Don’t argue, “But you are home!” For one thing, the “home” being spoken of may not be the same place you’re thinking of.
Hear “home” as a feeling you need to read. When people with mid- or late-stage dementia who live in a facility or are hospitalized say, “I want to go home,” what they’re really saying is, “I’m uneasy,” or “I’m scared.”
Don’t be overly distressed. Hearing “I want to go home” can provoke lots of emotions in family members: Worry that “she hates it here.” Guilt at having placed her there. But remember that by mid-stage Alzheimer’s, the person is not very capable of manipulating you, if for no other reason than within a short time they will have forgotten what was said
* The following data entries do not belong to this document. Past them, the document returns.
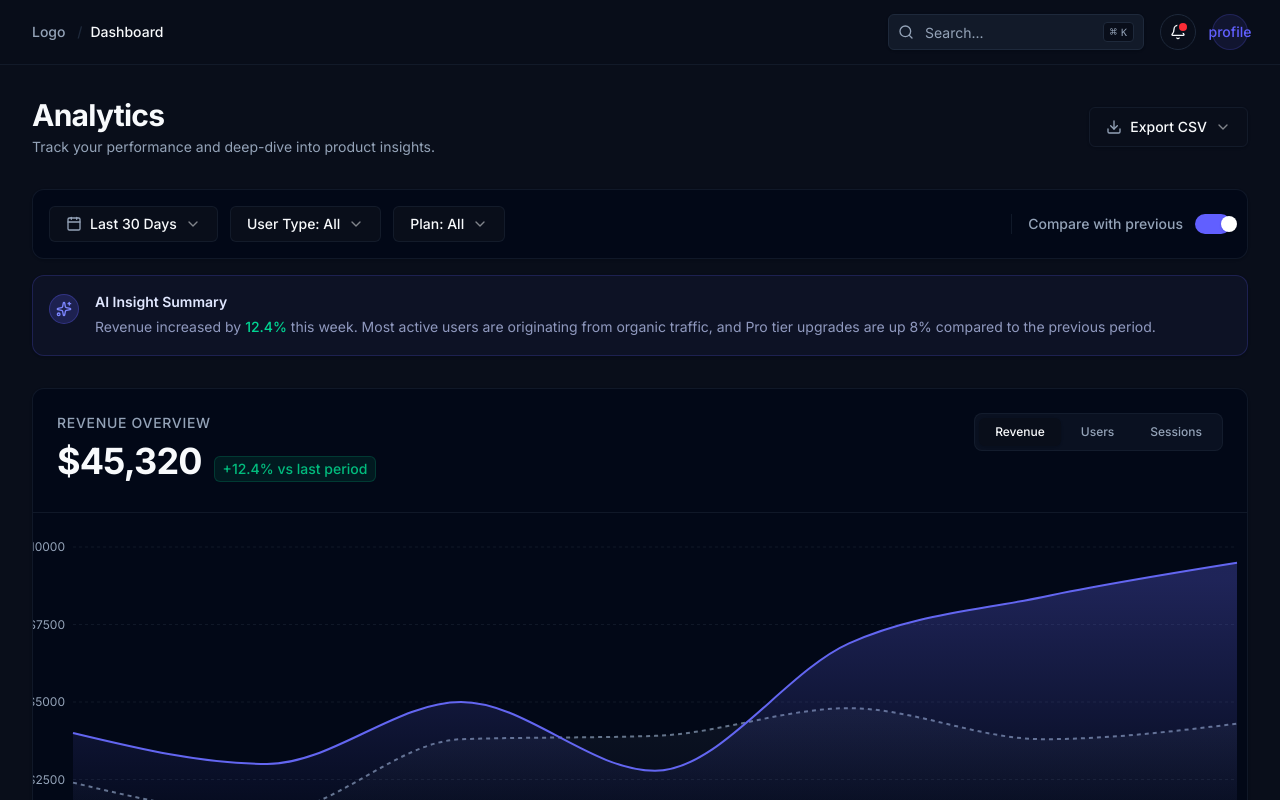
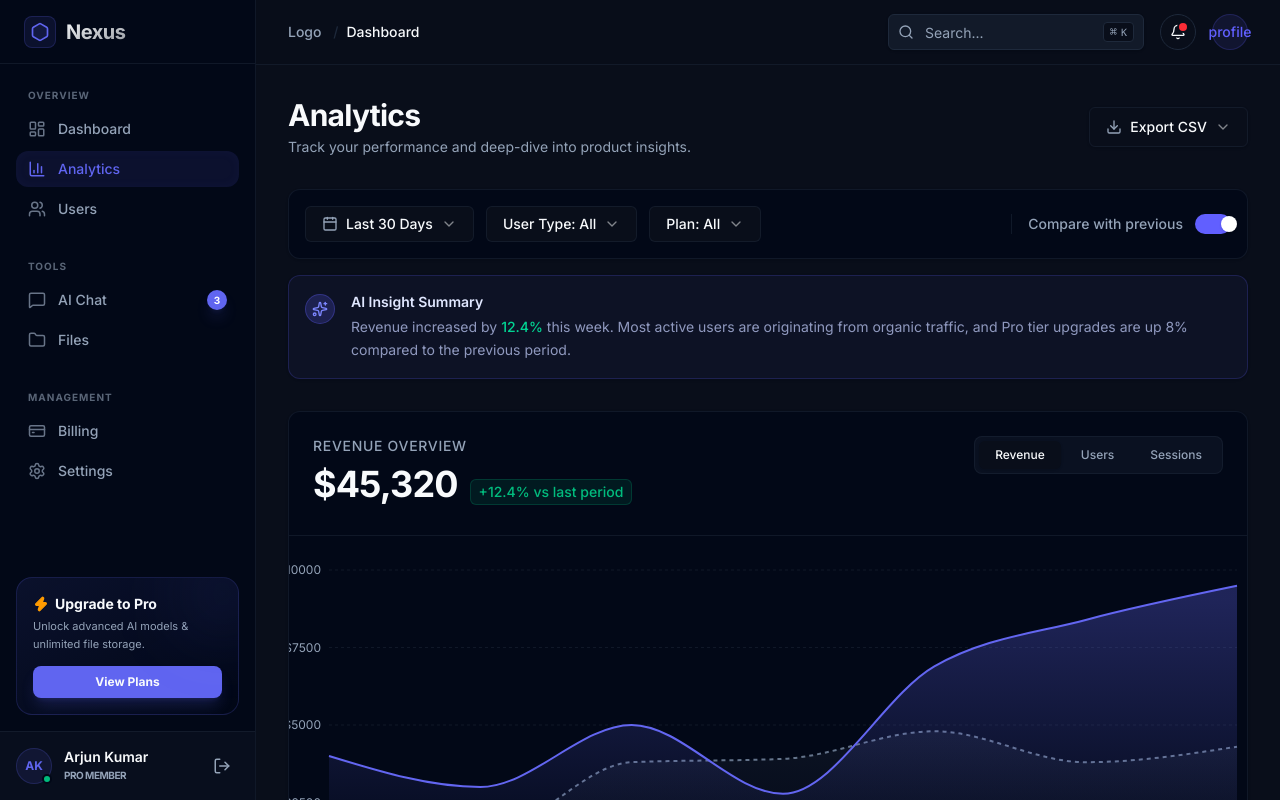
Before and after one commit to arjun456sahu-gif/ai-saas-dashboard, a Next.js app: page /analytics in a window 1280 px wide. Shown: the top 800 px of the page. Built offline with nearby package versions, Linux system fonts and the light colour scheme.

Commit message:
v1.0 - Full SaaS Boilerplate

```diff
--- a/app/(dashboard)/ai-chat/layout.tsx
+++ /dev/null
@@ -1,57 +0,0 @@
-import { Hexagon } from "lucide-react"
-import Link from "next/link"
-
-export default function AuthLayout({
-  children,
-}: {
-  children: React.ReactNode
-}) {
-  return (
-    <div className="min-h-screen grid lg:grid-cols-2 bg-background selection:bg-indigo-500/30 relative">
-
-      {/* LEFT SIDE: The Form Container */}
-      <div className="flex flex-col justify-center px-8 py-12 sm:px-16 md:px-24 lg:px-32 z-10">
-
-        {/* Logo / Branding */}
-        <Link href="/" className="absolute top-8 left-8 sm:top-12 sm:left-12 flex items-center gap-2 group transition-transform hover:scale-105">
-          <div className="flex h-8 w-8 items-center justify-center rounded-lg bg-indigo-500/10 border border-indigo-500/20 group-hover:bg-indigo-500/20 transition-colors">
-            <Hexagon className="h-5 w-5 text-indigo-500 fill-indigo-500/20" />
-          </div>
-          <span className="text-xl font-bold tracking-tight text-foreground">
-            Nexus
-          </span>
-        </Link>
-
-        {/* The Auth Form (Injected here) */}
-        {children}
-
-      </div>
-
-      {/* RIGHT SIDE: Premium Product Showcase (Hidden on Mobile) */}
-      <div className="hidden lg:flex flex-col justify-between bg-muted/30 border-l border-border/50 p-12 relative overflow-hidden">
-
-        {/* Abstract Background Effects */}
-        <div className="absolute inset-0 bg-[linear-gradient(to_right,#80808012_1px,transparent_1px),linear-gradient(to_bottom,#80808012_1px,transparent_1px)] bg-[size:24px_24px]"></div>
-        <div className="absolute top-1/2 left-1/2 -translate-x-1/2 -translate-y-1/2 h-[500px] w-[500px] rounded-full bg-indigo-500/20 blur-[120px] pointer-events-none"></div>
-
-        <div className="relative z-10 mt-auto">
-          <blockquote className="space-y-6">
-            <p className="text-2xl font-medium leading-relaxed text-foreground/90">
-              "Nexus completely transformed how we ship products. The pre-built infrastructure saved us hundreds of hours of development time. It's the ultimate unfair advantage."
-            </p>
-            <footer className="flex items-center gap-4 pt-4 border-t border-border/50">
-              <div className="h-10 w-10 rounded-full bg-indigo-500/20 flex items-center justify-center border border-indigo-500/30 text-indigo-400 font-bold">
-                AK
-              </div>
-              <div>
-                <div className="font-semibold text-foreground">Alexey K.</div>
-                <div className="text-sm text-muted-foreground">CTO at TechFlow</div>
-              </div>
-            </footer>
-          </blockquote>
-        </div>
-      </div>
-
-    </div>
-  )
-}
--- /dev/null
+++ b/app/(dashboard)/layout.tsx
@@ -0,0 +1,27 @@
+import Sidebar from "../../components/layout/Sidebar"
+
+
+export default function DashboardLayout({
+  children,
+}: {
+  children: React.ReactNode
+}) {
+  return (
+    <div className="flex h-screen w-full bg-background overflow-hidden">
+
+      {/* Fixed Desktop Sidebar */}
+      <aside className="hidden lg:block w-64 h-full shrink-0">
+        <Sidebar />
+      </aside>
+
+      {/* Main Content Area */}
+      <div className="flex-1 flex flex-col min-w-0 relative">
+        {/* We can put the Top Navbar here later */}
+        <main className="flex-1 overflow-y-auto scrollbar-hide bg-background">
+          {children}
+        </main>
+      </div>
+
+    </div>
+  )
+}
--- /dev/null
+++ b/components/layout/Sidebar.tsx
@@ -0,0 +1,133 @@
+"use client"
+
+import Link from "next/link"
+import { usePathname } from "next/navigation"
+import {
+  LayoutDashboard,
+  BarChart3,
+  Users,
+  CreditCard,
+  MessageSquare,
+  Folder,
+  Settings,
+  LogOut,
+  Zap,
+  Hexagon
+} from "lucide-react"
+
+// Grouped for better SaaS organization
+const navGroups = [
+  {
+    label: "Overview",
+    items: [
+      { name: "Dashboard", href: "/dashboard", icon: LayoutDashboard },
+      { name: "Analytics", href: "/analytics", icon: BarChart3 },
+      { name: "Users", href: "/users", icon: Users },
+    ]
+  },
+  {
+    label: "Tools",
+    items: [
+      { name: "AI Chat", href: "/ai-chat", icon: MessageSquare },
+      { name: "Files", href: "/files", icon: Folder },
+    ]
+  },
+  {
+    label: "Management",
+    items: [
+      { name: "Billing", href: "/billing", icon: CreditCard },
+      { name: "Settings", href: "/settings", icon: Settings },
+    ]
+  }
+]
+
+export default function Sidebar() {
+  const pathname = usePathname()
+
+  return (
+    <div className="h-full flex flex-col bg-card border-r border-border/50 text-foreground">
+
+      {/* 1. LOGO SECTION */}
+      <div className="h-16 flex items-center px-6 border-b border-border/50">
+        <Link href="/dashboard" className="flex items-center gap-2.5 group transition-transform hover:scale-105">
+          <div className="flex h-8 w-8 items-center justify-center rounded-lg bg-primary/10 border border-primary/20 group-hover:bg-primary/20 transition-colors">
+            <Hexagon className="h-5 w-5 text-primary fill-primary/10" />
+          </div>
+          <span className="text-xl font-bold tracking-tight bg-gradient-to-br from-foreground to-foreground/60 bg-clip-text text-transparent">
+            Nexus
+          </span>
+        </Link>
+      </div>
+
+      {/* 2. NAVIGATION SECTION */}
+      <div className="flex-1 overflow-y-auto py-6 px-4 space-y-8 scrollbar-hide">
+        {navGroups.map((group) => (
+          <div key={group.label} className="space-y-2">
+            <h3 className="px-3 text-[10px] font-bold uppercase tracking-widest text-muted-foreground/60">
+              {group.label}
+            </h3>
+            <div className="space-y-1">
+              {group.items.map((item) => {
+                const isActive = pathname === item.href
+                return (
+                  <Link
+                    key={item.name}
+                    href={item.href}
+                    className={`flex items-center gap-3 px-3 py-2 rounded-xl text-sm font-medium transition-all group ${
+                      isActive
+                        ? "bg-primary/10 text-primary shadow-[inset_0px_0px_12px_rgba(99,102,241,0.05)]"
+                        : "text-muted-foreground hover:bg-muted/50 hover:text-foreground"
+                    }`}
+                  >
+                    <item.icon size={18} className={`${isActive ? "text-primary" : "opacity-70 group-hover:opacity-100"}`} />
+                    {item.name}
+                    {item.name === "AI Chat" && (
+                      <span className="ml-auto flex h-5 w-5 items-center justify-center rounded-full bg-primary text-[10px] font-bold text-white shadow-lg shadow-primary/20">
+                        3
+                      </span>
+                    )}
+                  </Link>
+                )
+              })}
+            </div>
+          </div>
+        ))}
+      </div>
+
+      {/* 3. UPGRADE CARD (The Monetization Engine) */}
+      <div className="p-4">
+        <div className="relative overflow-hidden bg-gradient-to-br from-primary/10 via-primary/5 to-transparent border border-primary/20 p-4 rounded-2xl">
+          <div className="absolute -top-4 -right-4 h-16 w-16 bg-primary/20 rounded-full blur-2xl" />
+          <p className="text-sm font-bold text-foreground flex items-center gap-1.5">
+            <Zap className="h-4 w-4 text-amber-500 fill-amber-500" /> Upgrade to Pro
+          </p>
+          <p className="text-[11px] text-muted-foreground mt-1 mb-3 leading-relaxed">
+            Unlock advanced AI models & unlimited file storage.
+          </p>
+          <button className="w-full bg-primary text-primary-foreground text-xs font-bold py-2 rounded-lg hover:opacity-90 transition-opacity shadow-lg shadow-primary/20">
+            View Plans
+          </button>
+        </div>
+      </div>
+
+      {/* 4. USER PROFILE SECTION */}
+      <div className="p-4 border-t border-border/50 flex items-center justify-between bg-muted/20">
+        <div className="flex items-center gap-3">
+          <div className="relative">
+             <div className="w-9 h-9 rounded-full bg-primary/10 border border-primary/20 flex items-center justify-center font-bold text-primary text-xs">
+              AK
+            </div>
+            <div className="absolute bottom-0 right-0 h-2.5 w-2.5 rounded-full bg-emerald-500 border-2 border-card" />
+          </div>
+          <div className="flex flex-col">
+            <span className="text-sm font-semibold text-foreground leading-none">Arjun Kumar</span>
+            <span className="text-[10px] text-muted-foreground mt-1 uppercase font-bold tracking-tighter">Pro Member</span>
+          </div>
+        </div>
+        <button className="p-2 text-muted-foreground hover:text-destructive hover:bg-destructive/10 rounded-lg transition-all">
+          <LogOut size={18} />
+        </button>
+      </div>
+    </div>
+  )
+}
```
Go along to get along. Underlying emotional need goes unaddressed. The person grows more distressed—and then is often medicated to calm down.